What is Kaiseki Ryoki?
At the heart of Kaiseki dining is the Japanese principle of shun, or taking ingredients at the peak of their freshness. Dishes are presented simply, without artifice. This is done not only to ensure that the true flavor of each ingredient be expressed, but also to properly display each and every one and the height of their natural beauty, thus creating the perfect synergy between cuisine and artistic expression.

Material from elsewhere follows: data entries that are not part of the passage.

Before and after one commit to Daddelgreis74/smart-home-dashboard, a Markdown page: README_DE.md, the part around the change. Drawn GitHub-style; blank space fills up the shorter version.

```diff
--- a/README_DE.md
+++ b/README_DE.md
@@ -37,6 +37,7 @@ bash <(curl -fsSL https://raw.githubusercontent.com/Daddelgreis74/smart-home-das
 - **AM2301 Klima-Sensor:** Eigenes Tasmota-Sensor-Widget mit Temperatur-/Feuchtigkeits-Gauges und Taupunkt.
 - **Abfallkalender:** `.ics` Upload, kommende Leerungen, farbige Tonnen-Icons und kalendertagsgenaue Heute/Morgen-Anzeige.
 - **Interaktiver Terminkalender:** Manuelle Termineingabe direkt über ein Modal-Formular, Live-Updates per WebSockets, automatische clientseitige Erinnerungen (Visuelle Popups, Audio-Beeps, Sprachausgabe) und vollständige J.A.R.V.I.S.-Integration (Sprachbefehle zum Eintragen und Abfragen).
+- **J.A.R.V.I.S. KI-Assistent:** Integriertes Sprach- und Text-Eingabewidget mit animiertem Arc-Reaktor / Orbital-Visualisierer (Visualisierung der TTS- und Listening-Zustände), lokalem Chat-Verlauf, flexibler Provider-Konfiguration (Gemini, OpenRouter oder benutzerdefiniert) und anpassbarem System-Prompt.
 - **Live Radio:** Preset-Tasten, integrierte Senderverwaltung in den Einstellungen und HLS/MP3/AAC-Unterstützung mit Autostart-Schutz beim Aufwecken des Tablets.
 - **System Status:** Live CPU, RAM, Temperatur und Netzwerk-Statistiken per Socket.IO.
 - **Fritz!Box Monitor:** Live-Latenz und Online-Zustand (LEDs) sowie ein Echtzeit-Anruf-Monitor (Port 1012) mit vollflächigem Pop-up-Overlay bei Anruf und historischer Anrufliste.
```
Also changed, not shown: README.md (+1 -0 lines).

There are a number of different courses to kaiseki meals, and the exact execution of the meal depends on the chef as well as the availability of seasonal ingredients. However, the kaiseki dining experience typically begins with appetizers, followed by sashimi, cooked dishes, a rice course, and finally, dessert, with optional palate cleansers in between. Here are just a few renowned examples culled from the epicurean annals of Japanese kaiseki cuisine.

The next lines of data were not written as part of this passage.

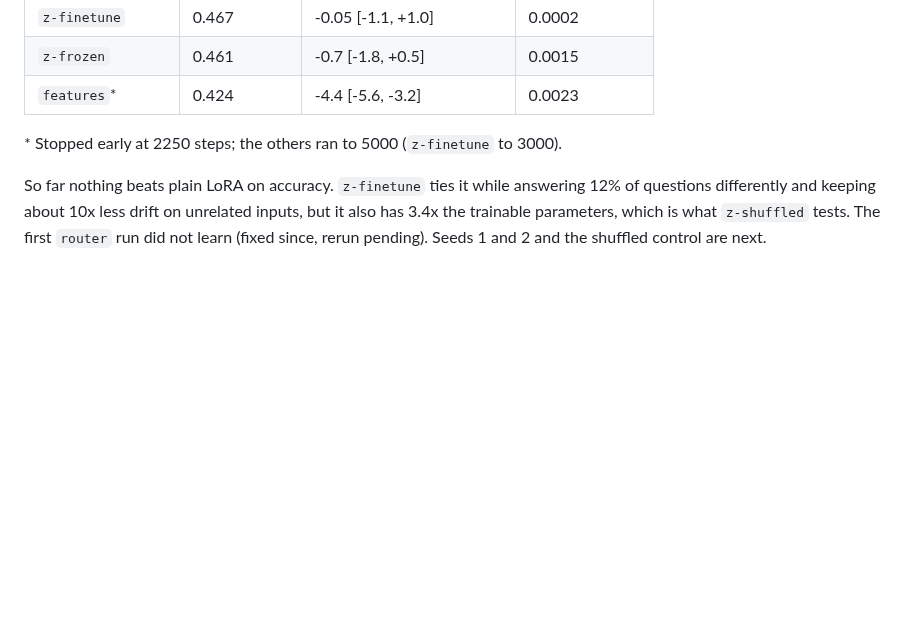
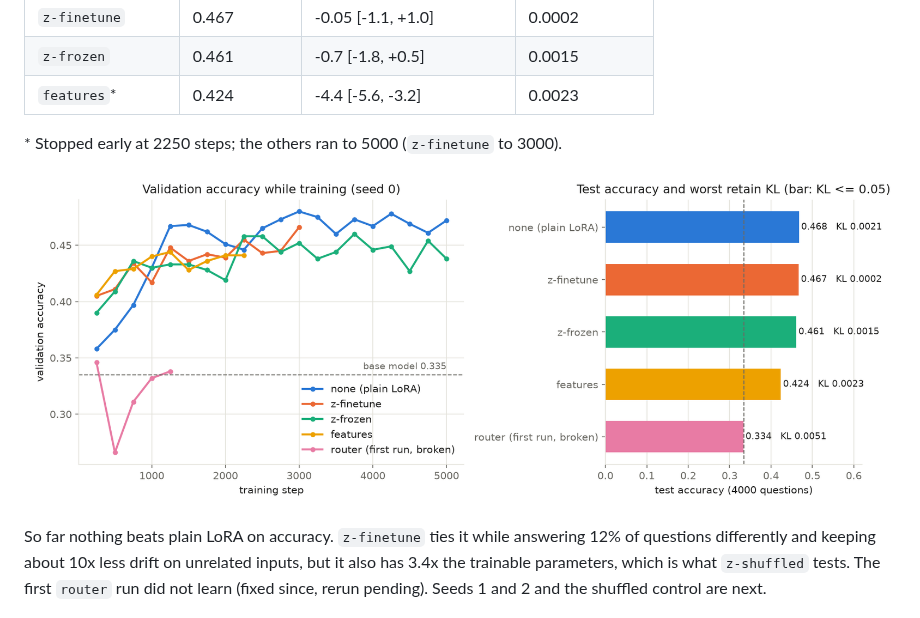
Before and after one commit to Letterh3ad/hypermodel, a Markdown page: README.md, the part around the change. Drawn GitHub-style; pictures changed too: assets/step3-seed0.png (added); blank space fills up the shorter version.

Commit message:
docs: step 3 seed 0 results figure in README

```diff
--- a/README.md
+++ b/README.md
@@ -60,6 +60,8 @@ accuracy, keeps retain KL at or below 0.05 nats/token on every retain source, an
 
 \* Stopped early at 2250 steps; the others ran to 5000 (`z-finetune` to 3000).
 
+![Step 3, seed 0: validation accuracy during training, and final test accuracy with worst retain KL per variant](assets/step3-seed0.png)
+
 So far nothing beats plain LoRA on accuracy. `z-finetune` ties it while answering 12% of questions
 differently and keeping about 10x less drift on unrelated inputs, but it also has 3.4x the trainable
 parameters, which is what `z-shuffled` tests. The first `router` run did not learn (fixed since, rerun pending).
```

The zensai or sakizuke course features an appetizer similar to an amuse-bouche. For example, enjoy an exquisite bite of horsehair crab and sea urchin tossed in a vinaigrette of Tosa vinegar from the Shikoku region, complemented by stock created from skipjack tuna and oranges.
The hassun, or seasonal platter, sets the seasonal theme so integral to kaiseki cuisine. This course typically includes one kind of sushi accompanied by several smaller dishes. With such items as Sanuki-style pickled akagai clams, boiled and roasted Kawachi duck, broccolini in soy sauce, and rump roast made with Kameoka beef, it's a feast for both the eyes and the taste buds.

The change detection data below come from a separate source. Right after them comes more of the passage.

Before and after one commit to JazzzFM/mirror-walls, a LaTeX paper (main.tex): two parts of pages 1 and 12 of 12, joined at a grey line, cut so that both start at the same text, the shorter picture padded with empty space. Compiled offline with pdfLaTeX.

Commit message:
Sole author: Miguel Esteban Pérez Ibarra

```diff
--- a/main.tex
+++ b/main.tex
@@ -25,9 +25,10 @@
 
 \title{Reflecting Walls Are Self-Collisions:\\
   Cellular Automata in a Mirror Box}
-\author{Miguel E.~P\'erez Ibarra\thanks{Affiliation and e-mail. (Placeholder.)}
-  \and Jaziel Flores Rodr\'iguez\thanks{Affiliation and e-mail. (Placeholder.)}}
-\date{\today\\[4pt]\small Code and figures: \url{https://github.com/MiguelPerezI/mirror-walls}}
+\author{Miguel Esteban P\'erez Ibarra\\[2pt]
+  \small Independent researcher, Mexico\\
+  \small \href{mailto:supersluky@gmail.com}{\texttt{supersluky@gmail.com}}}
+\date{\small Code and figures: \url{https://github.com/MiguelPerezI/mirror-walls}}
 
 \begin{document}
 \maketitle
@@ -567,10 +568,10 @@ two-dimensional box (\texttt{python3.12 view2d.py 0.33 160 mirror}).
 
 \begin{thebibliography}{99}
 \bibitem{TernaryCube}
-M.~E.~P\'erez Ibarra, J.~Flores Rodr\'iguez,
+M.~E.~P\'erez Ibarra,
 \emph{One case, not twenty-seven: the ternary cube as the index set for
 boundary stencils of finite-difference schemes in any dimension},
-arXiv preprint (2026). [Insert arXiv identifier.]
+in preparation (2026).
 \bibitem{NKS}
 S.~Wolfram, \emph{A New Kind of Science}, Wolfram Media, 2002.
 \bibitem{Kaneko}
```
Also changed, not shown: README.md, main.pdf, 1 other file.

Sashimi is thinly sliced, raw fish, usually served on a bed of shredded daikon (Japanese radish) and accompanied by soya sauce and a small amount of wasabi paste. Sashimi is sometimes served with the starters.
Nimono is a dish made by boiling, simmering or stewing vegetables and meat or seafood, often in a mixture of soya sauce, sweet cooking sake and sugar.
The soup is an integral part of a kaiseki meal. It is often a simple clear broth sparingly garnished with vegetables, tofu or seafood.
Yakimono dishes are usually either grilled fish or meat. Grilled fish may be a local fresh water variety or seafood depending on the region. Grilled meat often features local wagyu (prime Japanese beef).
The mushimono course boasts a tasty steamed dish, such as steamed egg custard with ikura salmon roe or egg custard with creamy shirako cod milt from Hokkaido and sliced tiger lily bulb.
A dessert of wagashi, or Japanese confection, fruit, cake, or ice cream.